A (hopefully) considerably copious collection of classical cipher crackers
Written in Python3 (and run with PyPy)
- Write a “text fitness evaluator” function which evaluates the likelihood that a given string of text is English
- Write a substitution cipher decoder (which can also server as a ROT13, Caesar, and Atbash decoder)
- Compile a list of common classical ciphers (drawing from Wikipedia and the National Cipher Competition)
- Write a word splitter which separates plaintext into words
- Investigate using AI to identify what cipher a ciphertext might be encrypted with
- Plaintext: a message which is readable and unencrypted
- Ciphertext: a message which is encrypted
- Decoder/Decrypter: a program which will decrypt a ciphertext when given the key
- Cracker: a program that can decrypt a ciphertext without the key, usually by making use of the decrypter
A cracker has three major components: the key-finding algorithm, the decrypter, and the text evaluator.
The key-finding algorithm will generate keys which will be used by the decrypter to find the plaintext that the key would generate.
This plaintext will be tossed into the text evaluator.
If it gets a high score, the current key and plaintext will be saved as a possible answer.
As more keys get tested, the best key-plaintext pair will be continuously updated.
If the keyspace is small, then every key will be tested.
If brute force isn’t feasible, a hill-climbing algorithm will be used, where random changes to the key are either kept or dropped if they create a better text evaluation.
The goal of the algorithm is to reach a “hill”, where the plaintext is as likely to be the real message as possible.
Simulated annealing may also be used in the future.
Code should be written to prioritize speed when run under PyPy, though it should still be reasonably readable.
In particular, decrypters must be optimized to run quickly, as they are often called thousands of times in order to crack a cipher.

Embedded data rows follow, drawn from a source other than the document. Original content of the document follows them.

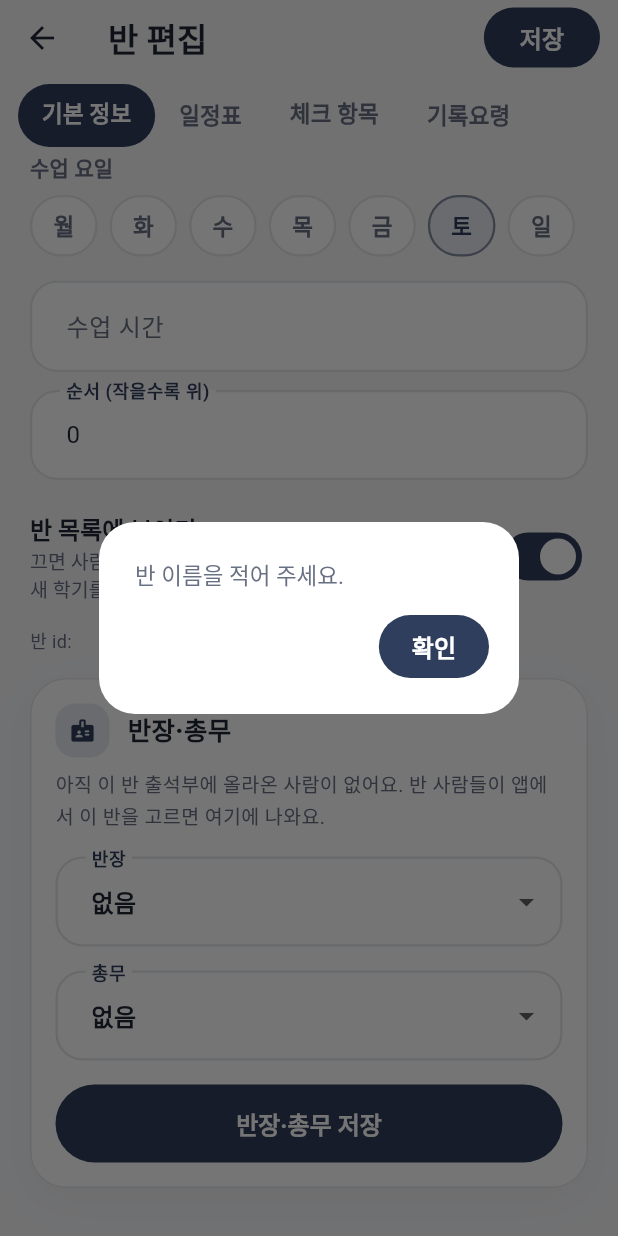
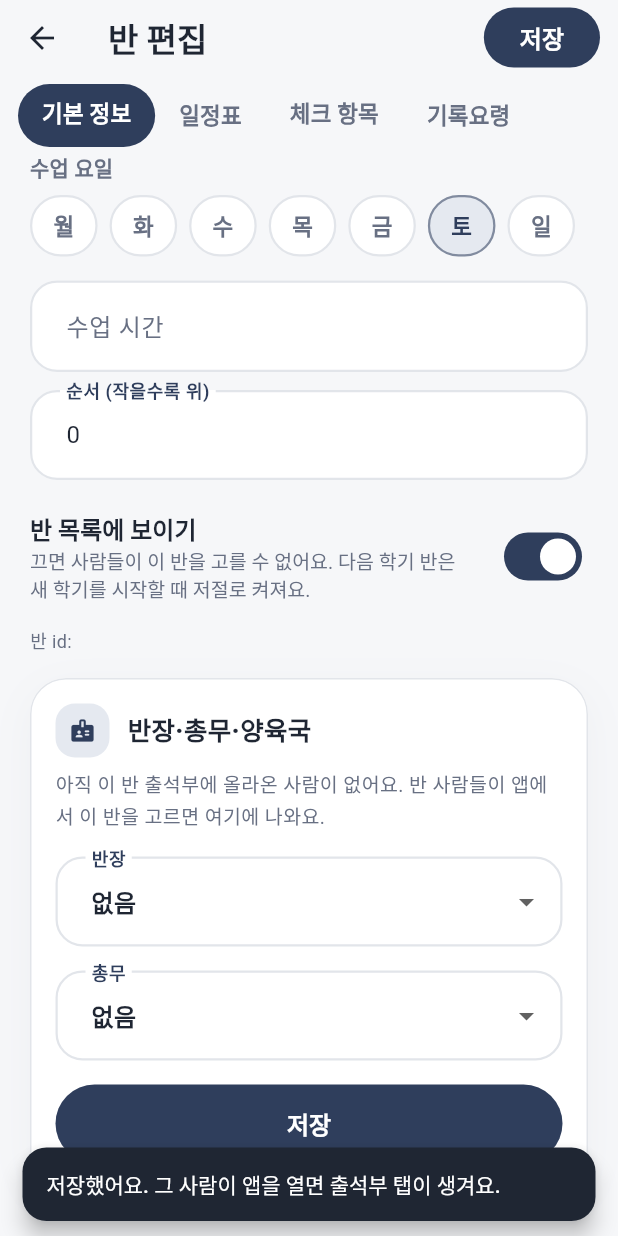
Before and after one commit to kang-labs/coram-deo, a Flutter app: the CourseEditorScreen screen opened directly with empty values, scrolled down 410 dp, after a tap on "저장", on a phone screen of 412 x 824 dp. Run offline on Flutter 3.47's test engine with Material 3 defaults, Android fonts, the phone set to English and light mode, and no system bars; our stand-ins replace cloud_firestore, file_picker, firebase_auth, firebase_core, flutter_riverpod, google_sign_in and 2 more; missing offline and left inert: dart:js_interop, gal, in_app_update; accounts and stored records are empty.

Commit message:
양육국 역할: 출석부에서 여러 명 고르기, 출석부 보기만, 순서는 가나다
Co-Authored-By: Claude Opus 5.5 <noreply@anthropic.com>

```diff
--- a/lib/core/models/course.dart
+++ b/lib/core/models/course.dart
@@ -315,6 +315,30 @@ class ExtraRow {
   int get hashCode => Object.hash(label, date, title);
 }
 
+/// 출석부에서 고른 사람 하나 (양육국 목록 한 줄, 서버 `leaders.staff: [{uid, name}]`)
+@immutable
+class StaffRef {
+  const StaffRef({required this.uid, required this.name});
+
+  /// 그 폰의 익명 uid (출석부 문서 id)
+  final String uid;
+  final String name;
+
+  /// 모양이 다르거나 uid가 없으면 null(건너뜀)
+  static StaffRef? fromMap(Map<String, dynamic> m) {
+    final uid = _str(m['uid']);
+    return uid.isEmpty ? null : StaffRef(uid: uid, name: _str(m['name']));
+  }
+
+  Map<String, dynamic> toMap() => {'uid': uid, 'name': name};
+
+  @override
+  bool operator ==(Object other) => other is StaffRef && other.uid == uid && other.name == name;
+
+  @override
+  int get hashCode => Object.hash(uid, name);
+}
+
 /// 반 하나 = 한 학기 과정 하나 (Firestore `courses/{id}`)
 @immutable
 class Course {
@@ -329,6 +353,7 @@ class Course {
     this.treasurer = '',
     this.chiefUid = '',
     this.treasurerUid = '',
+    this.staff = const [],
     this.weekday = DateTime.saturday,
     this.time = '',
     this.order = 0,
@@ -363,13 +388,18 @@ class Course {
   final String chiefUid;
   final String treasurerUid;
 
+  /// 양육국: 출석부만 볼 수 있는 사람들 (여럿, 출석부 순서는 다른 사람과 같이 가나다순)
+  final List<StaffRef> staff;
+
   /// 이 사람(폰 uid, 이름)의 역할: '반장'·'총무'·null. 출석부에서 고른 반은 uid로만,
   /// 이름+코드로 정하던 예전 반(uid 없음)은 이름으로(띄어쓰기·영문 대소문자 무시) 봐요.
   /// 출석부를 볼 권한은 서버 `leaders/{uid}` 문서가 따로 있어야 해요.
   String? leaderRole(String uid, String name) {
-    if (chiefUid.isNotEmpty || treasurerUid.isNotEmpty) {
+    if (chiefUid.isNotEmpty || treasurerUid.isNotEmpty || staff.isNotEmpty) {
       if (uid.isEmpty) return null;
-      return uid == chiefUid ? '반장' : (uid == treasurerUid ? '총무' : null);
+      if (uid == chiefUid) return '반장';
+      if (uid == treasurerUid) return '총무';
+      return staff.any((s) => s.uid == uid) ? '양육국' : null;
     }
     final n = normalizeName(name);
     if (n.isEmpty) return null;
@@ -429,6 +459,7 @@ class Course {
       treasurer: _str(_map(m['leaders'])['treasurer']),
       chiefUid: _str(_map(m['leaders'])['chiefUid']),
       treasurerUid: _str(_map(m['leaders'])['treasurerUid']),
+      staff: [for (final e in _maps(_map(m['leaders'])['staff'])) ?StaffRef.fromMap(e)],
       weekday: _int(m['weekday'], DateTime.saturday).clamp(1, 7),
       time: _str(m['time']),
       order: _int(m['order'], 0),
@@ -448,7 +479,13 @@ class Course {
     'program': program,
     'cohort': cohort,
     'semester': semester,
-    'leaders': {'chief': chief, 'treasurer': treasurer, 'chiefUid': chiefUid, 'treasurerUid': treasurerUid},
+    'leaders': {
+      'chief': chief,
+      'treasurer': treasurer,
+      'chiefUid': chiefUid,
+      'treasurerUid': treasurerUid,
+      'staff': [for (final s in staff) s.toMap()],
+    },
     'weekday': weekday,
     'time': time,
     'order': order,
@@ -470,6 +507,7 @@ class Course {
     String? treasurer,
     String? chiefUid,
     String? treasurerUid,
+    List<StaffRef>? staff,
     int? weekday,
     String? time,
     int? order,
@@ -489,6 +527,7 @@ class Course {
     treasurer: treasurer ?? this.treasurer,
     chiefUid: chiefUid ?? this.chiefUid,
     treasurerUid: treasurerUid ?? this.treasurerUid,
+    staff: staff ?? this.staff,
     weekday: weekday ?? this.weekday,
     time: time ?? this.time,
     order: order ?? this.order,
@@ -513,6 +552,7 @@ class Course {
       other.treasurer == treasurer &&
       other.chiefUid == chiefUid &&
       other.treasurerUid == treasurerUid &&
+      listEquals(other.staff, staff) &&
       other.weekday == weekday &&
       other.time == time &&
       other.order == order &&
@@ -535,6 +575,7 @@ class Course {
     treasurer,
     chiefUid,
     treasurerUid,
+    Object.hashAll(staff),
     weekday,
     time,
     order,
--- a/lib/features/admin/ui/admin_screen.dart
+++ b/lib/features/admin/ui/admin_screen.dart
@@ -244,7 +244,7 @@ class _CourseAdminList extends ConsumerWidget {
   String _label(_CourseAction a, Course c) => switch (a) {
     _CourseAction.edit => '편집',
     _CourseAction.roster => '출석부 보기',
-    _CourseAction.leaders => '반장·총무 정하기',
+    _CourseAction.leaders => '반장·총무·양육국 정하기',
     _CourseAction.copy => '다음 기수로 복사',
     _CourseAction.toggleVisible => c.visible ? '숨기기' : '보이기',
     _CourseAction.delete => '삭제',
@@ -398,11 +398,12 @@ class _AdminCourseCard extends StatelessWidget {
                     ].join(' · '),
                     style: const TextStyle(fontSize: 13),
                   ),
-                  if (c.chief.isNotEmpty || c.treasurer.isNotEmpty)
+                  if (c.chief.isNotEmpty || c.treasurer.isNotEmpty || c.staff.isNotEmpty)
                     MutedText(
                       [
                         if (c.chief.isNotEmpty) '반장 ${c.chief}',
                         if (c.treasurer.isNotEmpty) '총무 ${c.treasurer}',
+                        if (c.staff.isNotEmpty) '양육국 ${c.staff.map((s) => s.name).join(', ')}',
                       ].join(' · '),
                       style: const TextStyle(fontSize: 13),
                     ),
--- a/lib/features/admin/ui/course_editor_screen.dart
+++ b/lib/features/admin/ui/course_editor_screen.dart
@@ -309,7 +309,7 @@ class _BasicSection extends StatelessWidget {
           child: Column(
             crossAxisAlignment: CrossAxisAlignment.stretch,
             children: [
-              const CardHeader(icon: Icons.badge_rounded, title: '반장·총무'),
+              const CardHeader(icon: Icons.badge_rounded, title: '반장·총무·양육국'),
               const SizedBox(height: 8),
               if (isNew)
                 const MutedText('반을 먼저 저장한 뒤 정할 수 있어요.', style: TextStyle(fontSize: 13))
--- a/lib/features/admin/ui/leaders_sheet.dart
+++ b/lib/features/admin/ui/leaders_sheet.dart
@@ -10,7 +10,7 @@ import '../../../core/models/course.dart';
 import '../../roster/data/roster_repository.dart';
 import '../../roster/logic/roster_providers.dart';
 
-/// 관리자: 반마다 출석부에 있는 사람 중에서 반장·총무 고르기
+/// 관리자: 반마다 출석부에 있는 사람 중에서 반장·총무·양육국 고르기
 Future<void> showLeadersSheet(BuildContext context, Course course) => showAppSheet<void>(
   context,
   scrollable: true,
@@ -18,7 +18,7 @@ Future<void> showLeadersSheet(BuildContext context, Course course) => showAppShe
     shrinkWrap: true,
     padding: const EdgeInsets.fromLTRB(AppLayout.sidePadding, 0, AppLayout.sidePadding, 16),
     children: [
-      CardHeader(icon: Icons.badge_rounded, title: '${course.fullTitle} 반장·총무'),
+      CardHeader(icon: Icons.badge_rounded, title: '${course.fullTitle} 반장·총무·양육국'),
       const SizedBox(height: 8),
       LeadersForm(course: course, onSaved: (_) => Navigator.pop(sheet)),
     ],
@@ -34,8 +34,9 @@ enum _Role {
   final String label;
 }
 
-/// 반장·총무 고르기와 저장 (반 메뉴 창, 반 편집 기본 정보 탭에서 같이 써요).
-/// 저장은 바로 서버에 해요(반 편집의 '저장'과 따로). [onSaved]는 저장한 반장·총무를 반 정보에 넣는 함수를 줘요.
+/// 반장·총무(한 명씩)·양육국(여럿) 고르기와 저장 (반 메뉴 창, 반 편집 기본 정보 탭에서 같이 써요).
+/// 셋 다 출석부를 보기만 해요. 저장은 바로 서버에 해요(반 편집의 '저장'과 따로).
+/// [onSaved]는 저장한 사람들을 반 정보에 넣는 함수를 줘요.
 class LeadersForm extends ConsumerStatefulWidget {
   const LeadersForm({super.key, required this.course, this.onSaved});
 
@@ -49,6 +50,9 @@ class LeadersForm extends ConsumerStatefulWidget {
 class _LeadersFormState extends ConsumerState<LeadersForm> {
   /// 고른 사람 uid (''이면 없음). 출석부를 받기 전에는 null(처음 값을 아직 안 정함).
   Map<_Role, String>? _picked;
+
+  /// 고른 양육국 uid들 (출석부를 받기 전에는 null)
+  Set<String>? _staff;
   bool _saving = false;
 
   /// 지금 정해진 사람의 uid. 예전(이름+코드) 반은 출석부에서 같은 이름인 사람으로 찾아요.
@@ -81,9 +85,16 @@ class _LeadersFormState extends ConsumerState<LeadersForm> {
       await showInfoDialog(context, body: '반장과 총무는 다른 사람으로 골라 주세요.');
       return;
     }
+    // 반장·총무로 고른 사람은 양육국에서 빼요(역할은 하나씩)
+    final staff = [
+      for (final m in members)
+        if (_staff!.contains(m.uid) && m.uid != chief?.uid && m.uid != treasurer?.uid) m,
+    ];
     setState(() => _saving = true);
     try {
-      await ref.read(adminRosterRepositoryProvider).saveLeaders(widget.course, chief: chief, treasurer: treasurer);
+      await ref
+          .read(adminRosterRepositoryProvider)
+          .saveLeaders(widget.course, chief: chief, treasurer: treasurer, staff: staff);
       if (!mounted) return;
       final messenger = ScaffoldMessenger.of(context);
       widget.onSaved?.call(
@@ -92,6 +103,7 @@ class _LeadersFormState extends ConsumerState<LeadersForm> {
           treasurer: treasurer?.name ?? '',
           chiefUid: chief?.uid ?? '',
           treasurerUid: treasurer?.uid ?? '',
+          staff: [for (final m in staff) StaffRef(uid: m.uid, name: m.name)],
         ),
       );
       messenger.showSnackBar(const SnackBar(content: Text('저장했어요. 그 사람이 앱을 열면 출석부 탭이 생겨요.')));
@@ -120,6 +132,8 @@ class _LeadersFormState extends ConsumerState<LeadersForm> {
     for (final r in _Role.values) {
       if (picked[r]!.isNotEmpty && !members.any((m) => m.uid == picked[r])) picked[r] = '';
     }
+    final staff = _staff ??= {for (final s in widget.course.staff) s.uid};
+    staff.retainWhere((uid) => members.any((m) => m.uid == uid));
     final c = widget.course;
     final missing = [
       for (final r in _Role.values)
@@ -132,7 +146,7 @@ class _LeadersFormState extends ConsumerState<LeadersForm> {
         MutedText(
           members.isEmpty
               ? '아직 이 반 출석부에 올라온 사람이 없어요. 반 사람들이 앱에서 이 반을 고르면 여기에 나와요.'
-              : '출석부에 있는 사람 중에서 골라 주세요. 고른 사람 폰에 출석부 탭이 생겨요.\n'
+              : '출석부에 있는 사람 중에서 골라 주세요. 고른 사람 폰에 출석부 탭이 생겨요(보기만 해요).\n'
                     '그 사람이 앱을 지우고 다시 깔았다면 출석부에 다시 올라온 이름으로 다시 골라 주세요.',
           style: const TextStyle(fontSize: 13, height: 1.5),
         ),
@@ -159,8 +173,27 @@ class _LeadersFormState extends ConsumerState<LeadersForm> {
             onChanged: _saving ? null : (v) => setState(() => picked[r] = v ?? ''),
           ),
         ],
+        if (members.isNotEmpty) ...[
+          const SizedBox(height: 16),
+          const MutedText('양육국 (여러 명 고를 수 있어요)', style: TextStyle(fontSize: 13, fontWeight: FontWeight.w700)),
+          const SizedBox(height: 8),
+          Wrap(
+            spacing: 8,
+            runSpacing: 8,
+            children: [
+              for (final m in members)
+                // 반장·총무로 고른 사람은 양육국으로 고를 수 없어요
+                if (m.uid != picked[_Role.chief] && m.uid != picked[_Role.treasurer])
+                  FilterChip(
+                    label: Text(m.name),
+                    selected: staff.contains(m.uid),
+                    onSelected: _saving ? null : (on) => setState(() => on ? staff.add(m.uid) : staff.remove(m.uid)),
+                  ),
+            ],
+          ),
+        ],
         const SizedBox(height: 16),
-        FilledButton(onPressed: _saving ? null : () => _save(members), child: const Text('반장·총무 저장')),
+        FilledButton(onPressed: _saving ? null : () => _save(members), child: const Text('저장')),
       ],
     );
   }
--- a/lib/features/course/data/course_repository.dart
+++ b/lib/features/course/data/course_repository.dart
@@ -115,6 +115,7 @@ Course nextSemesterCopy(Course c, {required String id, required int semester}) {
     treasurer: '',
     chiefUid: '',
     treasurerUid: '',
+    staff: const [],
     cohort: c.cohort > 0 ? c.cohort + 1 : 0,
     semester: semester,
     visible: false,
```
Also changed, not shown: lib/features/roster/data/roster_repository.dart (+49 -33 lines), 4 other files.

Different versions of decrypters should be tested and timed to determine which is most performant.
The same applies to the text fitness evaluator.